Hello from the bumpy seas! Friday was a very bumpy voyage from Weymouth where we did the calibration to Jones Bank (see the map on left for our route – in black). So there were a lot of green faces (including me & I don’t usually get seasick!). However, there was still a hive of activity getting the moorings ready to deploy. The moorings sit on the seabed with instruments also spread through the water column, and then a big buoy at the surface. The moorings are placed along the edge of the Jones Bank (see map)… this is an area which is a fisherman’s hotspot – so there are lots of fish here, and it’s interesting to the oceanographers because of interesting tidal features which I’ll try and explain later in the cruise (in simple speak because I’m not an oceanographer!).
The moorings will be monitoring over the whole 3 weeks of the cruise lots of interesting things (well we think they’re interesting – that’s why we’re here!):
* ADCP = Acoustic Doppler Current Profiler (see picture on right)
A what? Well this sits on the sea bed and points towards the surface, transmitting a very high frequency sound pulse through the water which bounces off small particles in the water column (like zooplankton – your microscopic animals of the sea), and the reflection is picked up again by the ADCP. This allows the clever oceanographers here to work out how fast the currents are moving & in what direction throughout the water column. So it should show ebb and flood of the tides, as well as currents caused by the layering of the water column (where warmer water sits on top of cold water: the depth at which this occurs is called the ‘thermocline’)… and interestingly the currents travel in opposite directions on either side of the thermocline. This is great because it creates turbulence & mixing between the nice nutrient rich cold water, and the nice warm & sunny (????!!!) top layer – this means it’s good for phytoplankton – the little microscopic plants that allow our seas to be so full of life. Phytoplankton need both light & nutrients, so the thermocline is a good place for them in tidal places like here around the UK.
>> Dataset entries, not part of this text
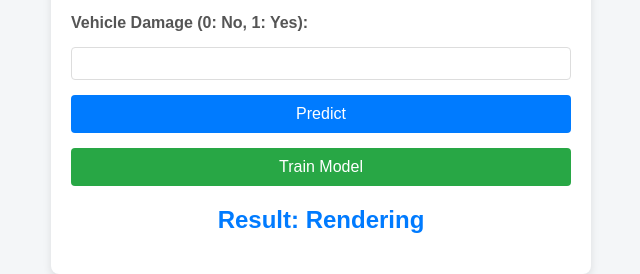
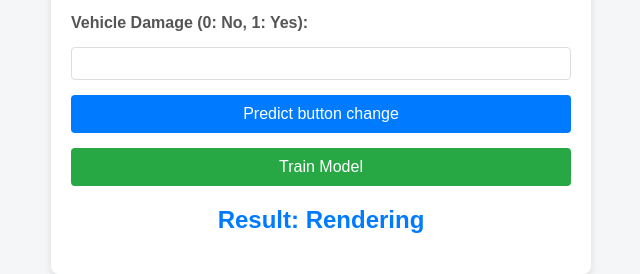
Before and after one commit to VanrajRajput/CI_CD_AWS, a FastAPI app: page / in a window 1280 px wide. Shown: the part 896-1170 px from the top of the page, without its empty margins (319-959 px from the left). Run offline with FastAPI, Linux system fonts and the light colour scheme; parts of the project's set-up code (start-up, migrations or seed data) failed here and were passed over.

Commit message:
Final tenth IN CI CD

```diff
--- a/templates/vehicledata.html
+++ b/templates/vehicledata.html
@@ -45,7 +45,7 @@
             <label for="Vehicle_Damage_Yes">Vehicle Damage (0: No, 1: Yes):</label>
             <input type="number" id="Vehicle_Damage_Yes" name="Vehicle_Damage_Yes" min="0" max="1" required>
 
-            <button type="submit">Predict</button>
+            <button type="submit">Predict button change</button>
         </form>
 
         <form method="get" action="/train">
```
* Temperature loggers – these are placed at 5 or 10m intervals from the surface all the way to the bottom, and allow us to see where the thermocline is (where warm water changes to colder bottom water), and how it varies over the tidal cycle – both between the high and low tides, and between spring and neap tides.
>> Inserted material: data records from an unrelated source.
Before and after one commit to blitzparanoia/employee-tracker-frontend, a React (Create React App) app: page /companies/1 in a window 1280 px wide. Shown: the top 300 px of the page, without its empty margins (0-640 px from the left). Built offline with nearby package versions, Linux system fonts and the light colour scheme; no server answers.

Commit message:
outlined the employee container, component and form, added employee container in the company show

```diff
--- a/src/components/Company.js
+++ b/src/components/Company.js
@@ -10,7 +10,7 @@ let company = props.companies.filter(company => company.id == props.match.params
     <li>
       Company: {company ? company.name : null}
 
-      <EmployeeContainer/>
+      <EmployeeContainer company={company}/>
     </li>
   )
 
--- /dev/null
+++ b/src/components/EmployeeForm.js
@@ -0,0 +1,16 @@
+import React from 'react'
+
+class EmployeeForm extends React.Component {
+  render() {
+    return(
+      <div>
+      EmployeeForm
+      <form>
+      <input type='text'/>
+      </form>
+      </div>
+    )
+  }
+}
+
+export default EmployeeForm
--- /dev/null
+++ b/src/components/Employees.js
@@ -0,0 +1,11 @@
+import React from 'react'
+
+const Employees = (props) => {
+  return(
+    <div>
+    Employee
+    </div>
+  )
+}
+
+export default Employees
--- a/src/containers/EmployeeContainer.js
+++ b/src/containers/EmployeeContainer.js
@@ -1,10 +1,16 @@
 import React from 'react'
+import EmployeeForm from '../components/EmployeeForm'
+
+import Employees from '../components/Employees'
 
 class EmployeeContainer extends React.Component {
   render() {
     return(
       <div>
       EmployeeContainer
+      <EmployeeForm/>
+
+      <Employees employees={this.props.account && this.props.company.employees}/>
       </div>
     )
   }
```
* CPOD – a porpoise & dolphin click detector (Chelonia Ltd) is attached to each mooring (it’s the creamy tubular device attached to the moorings with lots of cable ties, jubilee clips and lots of gaffer tape curtesy of Em in the picture). These will detect any dolphin or porpoises within 1km of the mooring if they are producing echolocation clicks. Both dolphins and porpoises produce ‘echolocation’ high frequency clicks (higher frequency than we’re able to hear), which are believed to be used for locating prey & probably for navigation. A bit like the ADCP and the echosounder I’ve described: the porpoise/dolphin sends out click sound pulses into the water, and can acoustically ‘see’ fish, the bottom or even our ship from the echoes it hears. The CPOD will listen for & record these clicks so that we can see if there are any porpoises or dolphins around our moorings, and hopefully relate their presence to the oceanography we’re collecting at the same time… i.e. how does porpoise & dolphin presence change with the tidal cycle?
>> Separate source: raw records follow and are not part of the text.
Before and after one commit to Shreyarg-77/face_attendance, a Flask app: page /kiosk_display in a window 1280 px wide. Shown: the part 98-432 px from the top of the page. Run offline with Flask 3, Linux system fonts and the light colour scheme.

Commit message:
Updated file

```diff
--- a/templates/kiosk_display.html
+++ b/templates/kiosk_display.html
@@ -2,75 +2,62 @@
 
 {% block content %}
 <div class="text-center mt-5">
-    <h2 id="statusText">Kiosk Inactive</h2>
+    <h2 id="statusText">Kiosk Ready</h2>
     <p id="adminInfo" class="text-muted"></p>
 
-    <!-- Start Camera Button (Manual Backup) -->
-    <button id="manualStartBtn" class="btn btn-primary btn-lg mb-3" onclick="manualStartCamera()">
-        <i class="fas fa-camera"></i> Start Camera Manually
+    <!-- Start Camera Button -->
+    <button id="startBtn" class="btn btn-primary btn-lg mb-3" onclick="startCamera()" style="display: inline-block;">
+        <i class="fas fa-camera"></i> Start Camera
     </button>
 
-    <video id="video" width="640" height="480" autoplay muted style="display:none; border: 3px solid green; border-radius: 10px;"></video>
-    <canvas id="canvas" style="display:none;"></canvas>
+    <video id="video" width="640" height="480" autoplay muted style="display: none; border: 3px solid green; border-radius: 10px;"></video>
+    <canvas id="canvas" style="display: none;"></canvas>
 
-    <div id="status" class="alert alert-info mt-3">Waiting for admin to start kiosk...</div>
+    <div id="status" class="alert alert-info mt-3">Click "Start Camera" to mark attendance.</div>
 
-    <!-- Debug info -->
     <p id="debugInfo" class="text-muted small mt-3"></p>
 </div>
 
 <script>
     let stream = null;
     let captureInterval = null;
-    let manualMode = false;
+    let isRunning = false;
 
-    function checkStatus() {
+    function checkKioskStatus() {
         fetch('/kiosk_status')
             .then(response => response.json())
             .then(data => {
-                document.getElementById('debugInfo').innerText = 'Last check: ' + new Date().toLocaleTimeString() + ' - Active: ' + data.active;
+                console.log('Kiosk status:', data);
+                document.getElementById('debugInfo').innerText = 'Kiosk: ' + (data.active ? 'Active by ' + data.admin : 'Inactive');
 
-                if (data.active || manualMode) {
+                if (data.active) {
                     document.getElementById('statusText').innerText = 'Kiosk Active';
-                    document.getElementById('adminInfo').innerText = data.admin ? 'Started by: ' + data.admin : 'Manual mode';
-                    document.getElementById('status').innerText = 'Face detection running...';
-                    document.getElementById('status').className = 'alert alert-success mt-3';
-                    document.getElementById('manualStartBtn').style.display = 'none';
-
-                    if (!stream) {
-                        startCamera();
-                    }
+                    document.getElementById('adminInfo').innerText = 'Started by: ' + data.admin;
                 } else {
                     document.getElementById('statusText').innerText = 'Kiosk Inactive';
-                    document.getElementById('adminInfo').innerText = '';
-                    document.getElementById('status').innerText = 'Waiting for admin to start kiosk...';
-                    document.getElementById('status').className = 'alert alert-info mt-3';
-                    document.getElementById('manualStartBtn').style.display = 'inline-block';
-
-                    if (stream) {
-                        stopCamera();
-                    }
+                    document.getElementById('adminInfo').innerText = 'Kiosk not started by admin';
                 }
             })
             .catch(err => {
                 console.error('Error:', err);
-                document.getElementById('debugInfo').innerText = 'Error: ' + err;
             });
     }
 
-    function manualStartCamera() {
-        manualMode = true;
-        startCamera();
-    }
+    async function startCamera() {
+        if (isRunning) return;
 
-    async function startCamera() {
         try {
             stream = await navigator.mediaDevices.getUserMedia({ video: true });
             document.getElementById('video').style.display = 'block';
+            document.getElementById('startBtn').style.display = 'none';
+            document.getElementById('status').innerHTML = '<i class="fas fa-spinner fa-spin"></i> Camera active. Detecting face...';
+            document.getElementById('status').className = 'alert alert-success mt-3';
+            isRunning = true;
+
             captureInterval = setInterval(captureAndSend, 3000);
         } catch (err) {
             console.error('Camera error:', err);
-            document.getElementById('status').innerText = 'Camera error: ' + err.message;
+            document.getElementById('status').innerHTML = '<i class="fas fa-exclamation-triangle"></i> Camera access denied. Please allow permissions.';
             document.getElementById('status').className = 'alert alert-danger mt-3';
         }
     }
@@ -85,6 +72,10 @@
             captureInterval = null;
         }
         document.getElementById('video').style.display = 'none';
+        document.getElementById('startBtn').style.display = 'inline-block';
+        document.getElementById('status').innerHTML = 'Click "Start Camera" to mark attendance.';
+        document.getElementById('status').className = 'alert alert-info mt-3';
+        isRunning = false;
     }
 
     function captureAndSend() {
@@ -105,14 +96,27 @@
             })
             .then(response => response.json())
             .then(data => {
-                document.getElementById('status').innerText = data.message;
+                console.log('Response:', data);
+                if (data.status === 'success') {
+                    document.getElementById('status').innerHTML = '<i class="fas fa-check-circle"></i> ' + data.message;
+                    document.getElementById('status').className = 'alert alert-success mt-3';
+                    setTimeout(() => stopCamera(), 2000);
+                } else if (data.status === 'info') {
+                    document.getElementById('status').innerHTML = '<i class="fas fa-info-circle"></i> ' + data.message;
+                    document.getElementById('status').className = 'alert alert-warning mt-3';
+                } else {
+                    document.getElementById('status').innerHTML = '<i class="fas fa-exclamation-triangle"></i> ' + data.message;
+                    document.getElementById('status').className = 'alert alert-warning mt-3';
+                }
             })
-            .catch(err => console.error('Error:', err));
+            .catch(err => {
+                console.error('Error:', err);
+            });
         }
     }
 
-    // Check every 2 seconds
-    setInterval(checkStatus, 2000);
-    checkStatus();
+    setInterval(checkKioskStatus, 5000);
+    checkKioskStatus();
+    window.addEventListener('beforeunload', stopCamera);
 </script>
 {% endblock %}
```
Gosh what a spiel! You can tell I have time on my hands! Well, two of the moorings went in last night before we were beset with 40 mph winds and an even bumpier sea… so that’s why I have time on my hands… we can’t do anything while the seas so rough! So now it’s a waiting game… waiting for the ‘unseasonal July weather’ to pass…